SEC Charges CVS With Misleading Investors and Committing Accounting Violations
The Securities and Exchange Commission today charged CVS Caremark Corp. with misleading investors about significant financial setbacks and using improper accounting that artificially boosted its financial performance.
CVS has agreed to pay $20 million to settle the charges.
According to the SEC’s complaint filed in federal court in Rhode Island, CVS has two business segments as a pharmacy benefits manager and a retail chain of drug stores. In offering documents for a $1.5 billion bond offering in 2009, CVS fraudulently omitted that it had recently lost significant Medicare Part D and contract revenues in the pharmacy benefits segment. Investors were therefore misled about the expected future financial results for that line of business. When CVS eventually revealed the full extent of the setbacks on Nov. 5, 2009, its stock price fell 20 percent in one day. CVS further misled investors on an earnings call that same day by maintaining there was a slight improvement in its “retention rate,” which is a key metric of retained business often used to compare pharmacy benefits management companies. But CVS omitted the fact that it had manipulated how it calculated the rate and concealed the full extent of its lost business.
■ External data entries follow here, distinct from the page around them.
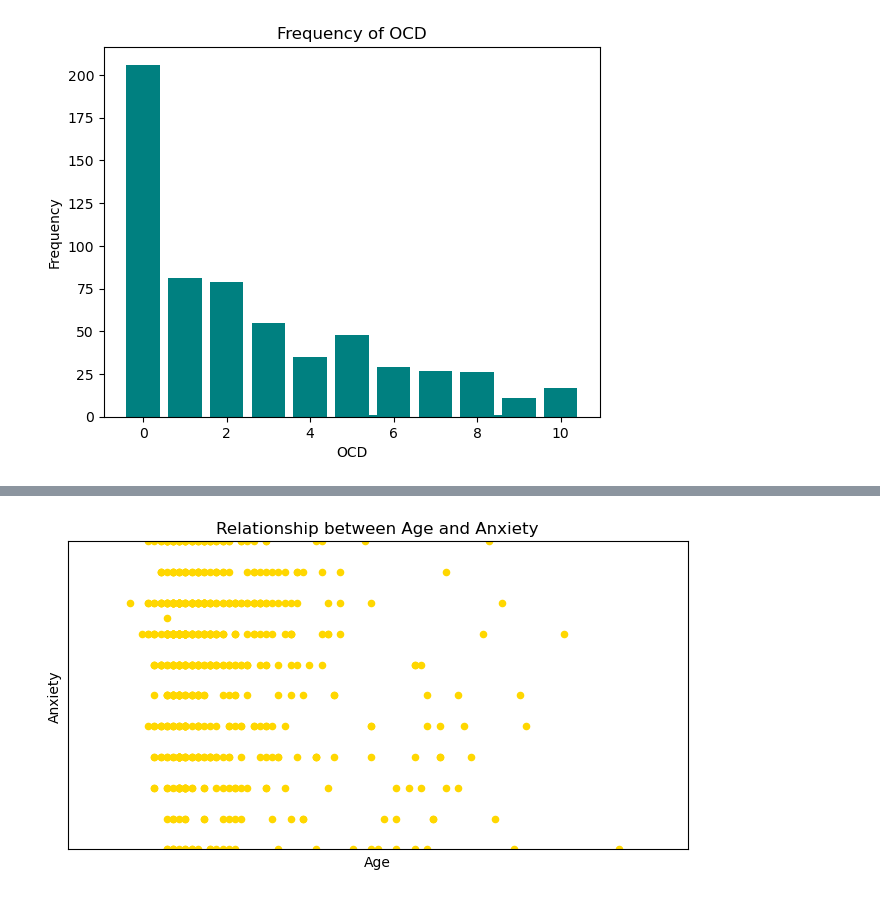
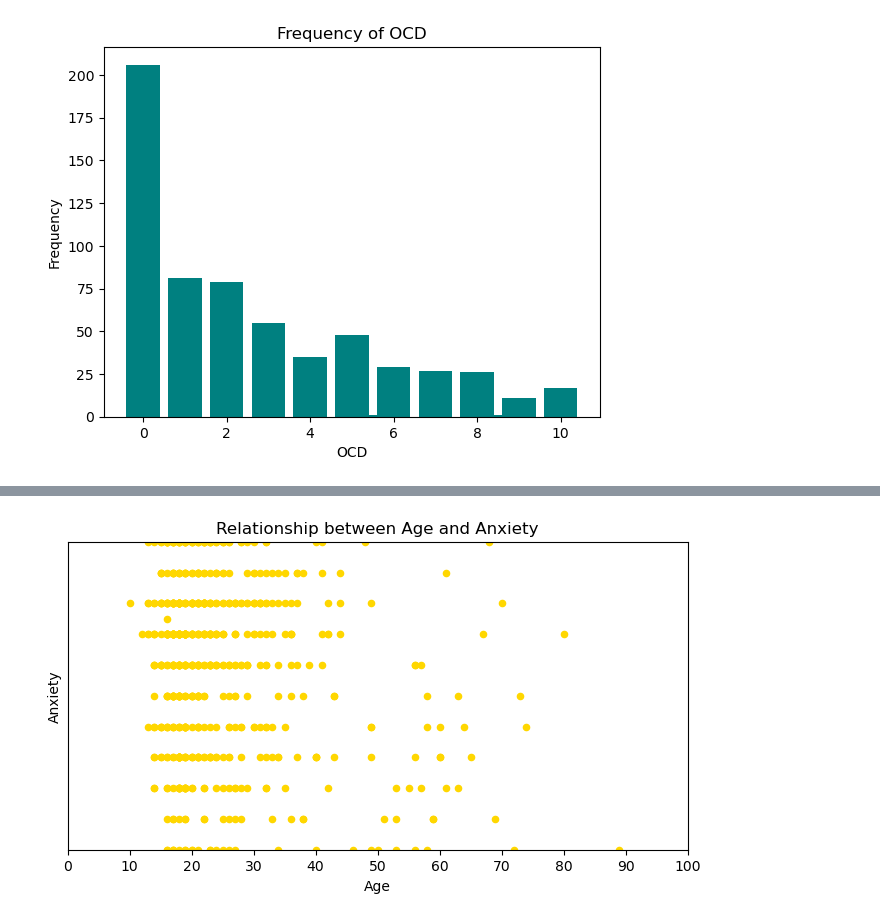
Before and after one commit to jdanielle12/project1, a Jupyter notebook: music_and_mental_health.ipynb, the cells around one changed output, grey strips where cells are left out. Drawn from its saved outputs; the diff is of its cells as text; code cells hidden in the pictures.

```diff
--- a/music_and_mental_health.ipynb
+++ b/music_and_mental_health.ipynb
@@ -232,10 +232,10 @@ bpm_depression = music_mental_health_df.plot.scatter(x="Hours per day",y="Depres
 # %%
 # Create a scatter plot to chart the correlation between anxiety and age
-age_depression = music_mental_health_df.plot.scatter(x="Age",y="Anxiety",title="Relationship between Age and Anxiety", figsize=(8,4),
-                                           xlabel="Age",ylabel="Anxiety",color="gold",
-                                          xlim=(0,100),ylim=(0,10),xticks=(),yticks=())
+age_anxiety = music_mental_health_df.plot.scatter(x="Age",y="Anxiety",title="Relationship between Age and Anxiety", figsize=(8,4),
+                                        xlabel="Age",ylabel="Anxiety",color="gold",
+                                        xlim=(0,100),ylim=(0,10),xticks=(0, 10, 20, 30, 40, 50, 60, 70, 80, 90, 100),yticks=())
 # %% [output]
-[figure, old version]
+[figure, new version]
 # %%
 # Create a scatter plot to chart the correlation between anxiety and bpm
 bpm_anxiety = music_mental_health_df.plot.scatter(x="BPM",y="Anxiety",title="Relationship between Anxiety and BPM", figsize=(8,4),
```
Also changed, not shown: parts of 11 cells of this notebook.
“CVS broke faith with investors in both its stock and its bonds by disguising significant setbacks for its pharmacy benefits management business,” said Andrew Ceresney, director of the SEC’s Division of Enforcement. “The intentional misconduct by CVS breached the core principle of fair and accurate reporting of financial performance.”
The SEC’s complaint further alleges that CVS made improper accounting adjustments that overstated the financial results for its retail pharmacy line of business. During the same 2009 timeframe, CVS altered the accounting treatment for its acquisition of another drug store chain – Longs Drugs – and failed to disclose the adjustments in its quarterly report filed on November 5. CVS improperly reduced the value of $189 million of personal property in the Longs stores down to $0, and then reversed $49 million of depreciation that had been taken on those assets since the acquisition. The undisclosed depreciation reversal increased the third-quarter earnings and enabled CVS to exceed analysts’ expectations at a time when it was otherwise announcing significant bad news about earnings projections in its pharmacy benefits line of business.
The SEC alleges that the improper accounting adjustments were orchestrated by Laird Daniels, who was the retail controller at CVS and is charged with accounting violations in a related SEC administrative proceeding. According to the SEC’s order against Daniels, proper accounting would have treated the asset write-down as a current period expense, and the third quarter earnings per share for CVS would have been reduced by as much as 17 percent. As Daniels described in an e-mail, the dramatic change in accounting turned the acquisition of Longs Drugs from a “bad guy” to a “good guy” in terms of purported profitability for CVS.
“The accounting standards are designed to provide the public with a fair and consistent measure of public company performance. Instead, CVS and Daniels used improper accounting tactics to give investors a misleading picture of the company’s retail pharmacy earnings,” said Paul Levenson, director of the SEC’s Boston Regional Office.
Daniels has agreed to settle the administrative case against him by paying a $75,000 penalty and being barred for at least one year from practicing as an accountant on behalf of any publicly traded company or other entity regulated by the SEC. Without admitting or denying the allegations, Daniels agreed to the entry of a cease-and-desist order finding that he willfully violated Sections 17(a)(2) and (3) of the Securities Act of 1933 and Rule 13b2-1 under the Securities Exchange Act of 1934. The order finds that Daniels willfully aided, abetted, and caused violations by CVS of the reporting, books and records, and internal control provisions of the federal securities laws.
The SEC’s complaint charges CVS with violations of Section 10(b) of the Exchange Act and Rule 10b-5, and Section 17(a) of the Securities Act. CVS also is charged with violations of the reporting, books and records, and internal control provisions of the federal securities laws. In addition to the $20 million penalty, CVS consented to the entry of a final judgment permanently enjoining the company from violating various anti-fraud, books and records, and internal control provisions of the securities laws. CVS neither admitted nor denied the allegations.
The SEC’s investigation was conducted by Marc Jones, Ruth Anne Heselbarth, Frank Huntington, Amy Gwiazda, and Kevin Currid of the Boston Regional Office. The SEC appreciates the assistance of the Financial Industry Regulatory Authority.